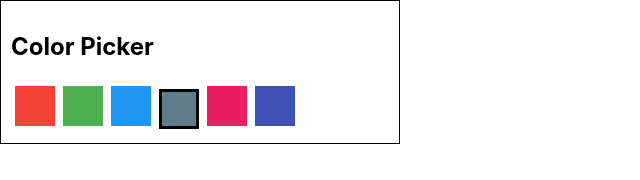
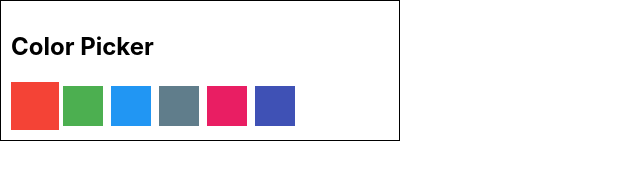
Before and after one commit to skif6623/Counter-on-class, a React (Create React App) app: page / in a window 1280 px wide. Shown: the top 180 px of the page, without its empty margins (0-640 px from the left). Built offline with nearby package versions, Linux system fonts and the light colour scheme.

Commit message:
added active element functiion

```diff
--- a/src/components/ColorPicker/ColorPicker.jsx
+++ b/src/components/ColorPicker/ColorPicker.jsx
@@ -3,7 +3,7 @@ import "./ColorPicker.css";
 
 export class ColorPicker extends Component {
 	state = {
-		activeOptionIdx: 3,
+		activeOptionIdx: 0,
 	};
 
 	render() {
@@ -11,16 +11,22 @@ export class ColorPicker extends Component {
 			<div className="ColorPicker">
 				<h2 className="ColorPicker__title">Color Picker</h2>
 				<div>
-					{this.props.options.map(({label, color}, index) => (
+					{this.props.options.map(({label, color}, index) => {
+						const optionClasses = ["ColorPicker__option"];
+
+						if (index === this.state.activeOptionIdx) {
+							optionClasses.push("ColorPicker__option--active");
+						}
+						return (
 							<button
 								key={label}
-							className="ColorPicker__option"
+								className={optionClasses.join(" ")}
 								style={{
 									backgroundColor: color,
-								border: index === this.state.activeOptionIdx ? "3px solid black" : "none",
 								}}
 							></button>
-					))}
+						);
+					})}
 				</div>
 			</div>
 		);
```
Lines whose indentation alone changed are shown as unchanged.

...

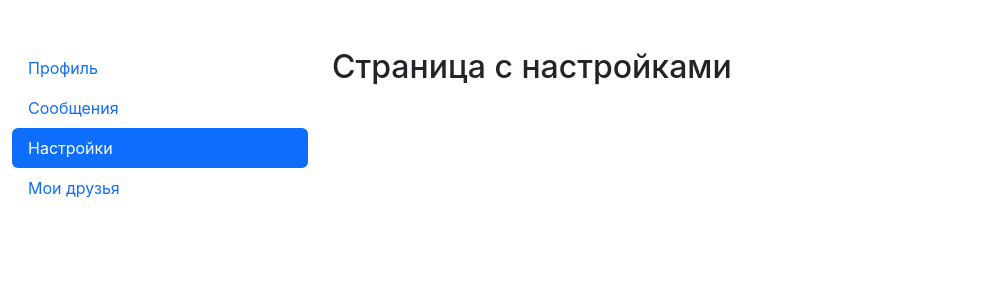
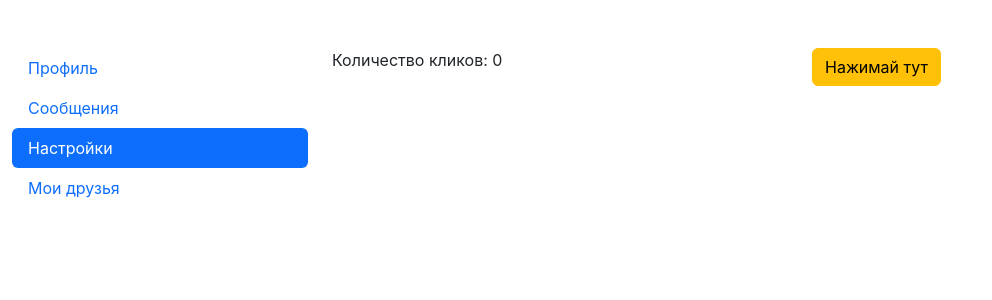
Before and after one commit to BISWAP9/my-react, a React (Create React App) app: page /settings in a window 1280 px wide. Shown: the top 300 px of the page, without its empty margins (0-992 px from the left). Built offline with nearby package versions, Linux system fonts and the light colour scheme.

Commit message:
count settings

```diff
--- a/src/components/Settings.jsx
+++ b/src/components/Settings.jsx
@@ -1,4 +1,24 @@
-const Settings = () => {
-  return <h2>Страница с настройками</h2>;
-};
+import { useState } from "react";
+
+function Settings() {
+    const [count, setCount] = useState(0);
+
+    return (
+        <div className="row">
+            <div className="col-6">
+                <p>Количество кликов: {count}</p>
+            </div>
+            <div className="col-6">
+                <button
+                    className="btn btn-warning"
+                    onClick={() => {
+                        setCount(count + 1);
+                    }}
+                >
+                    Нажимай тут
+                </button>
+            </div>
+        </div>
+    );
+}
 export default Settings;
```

= ACTION ITEM =
Exactly the lines above from the one with "Before and after one commit to skif6623/Counter-on-class, a" to the one with "Lines whose indentation", both included, are to be quoted; leave the rest out.

= THE ANSWER =
Before and after one commit to skif6623/Counter-on-class, a React (Create React App) app: page / in a window 1280 px wide. Shown: the top 180 px of the page, without its empty margins (0-640 px from the left). Built offline with nearby package versions, Linux system fonts and the light colour scheme.

Commit message:
added active element functiion

```diff
--- a/src/components/ColorPicker/ColorPicker.jsx
+++ b/src/components/ColorPicker/ColorPicker.jsx
@@ -3,7 +3,7 @@ import "./ColorPicker.css";
 
 export class ColorPicker extends Component {
 	state = {
-		activeOptionIdx: 3,
+		activeOptionIdx: 0,
 	};
 
 	render() {
@@ -11,16 +11,22 @@ export class ColorPicker extends Component {
 			<div className="ColorPicker">
 				<h2 className="ColorPicker__title">Color Picker</h2>
 				<div>
-					{this.props.options.map(({label, color}, index) => (
+					{this.props.options.map(({label, color}, index) => {
+						const optionClasses = ["ColorPicker__option"];
+
+						if (index === this.state.activeOptionIdx) {
+							optionClasses.push("ColorPicker__option--active");
+						}
+						return (
 							<button
 								key={label}
-							className="ColorPicker__option"
+								className={optionClasses.join(" ")}
 								style={{
 									backgroundColor: color,
-								border: index === this.state.activeOptionIdx ? "3px solid black" : "none",
 								}}
 							></button>
-					))}
+						);
+					})}
 				</div>
 			</div>
 		);
```
Lines whose indentation alone changed are shown as unchanged.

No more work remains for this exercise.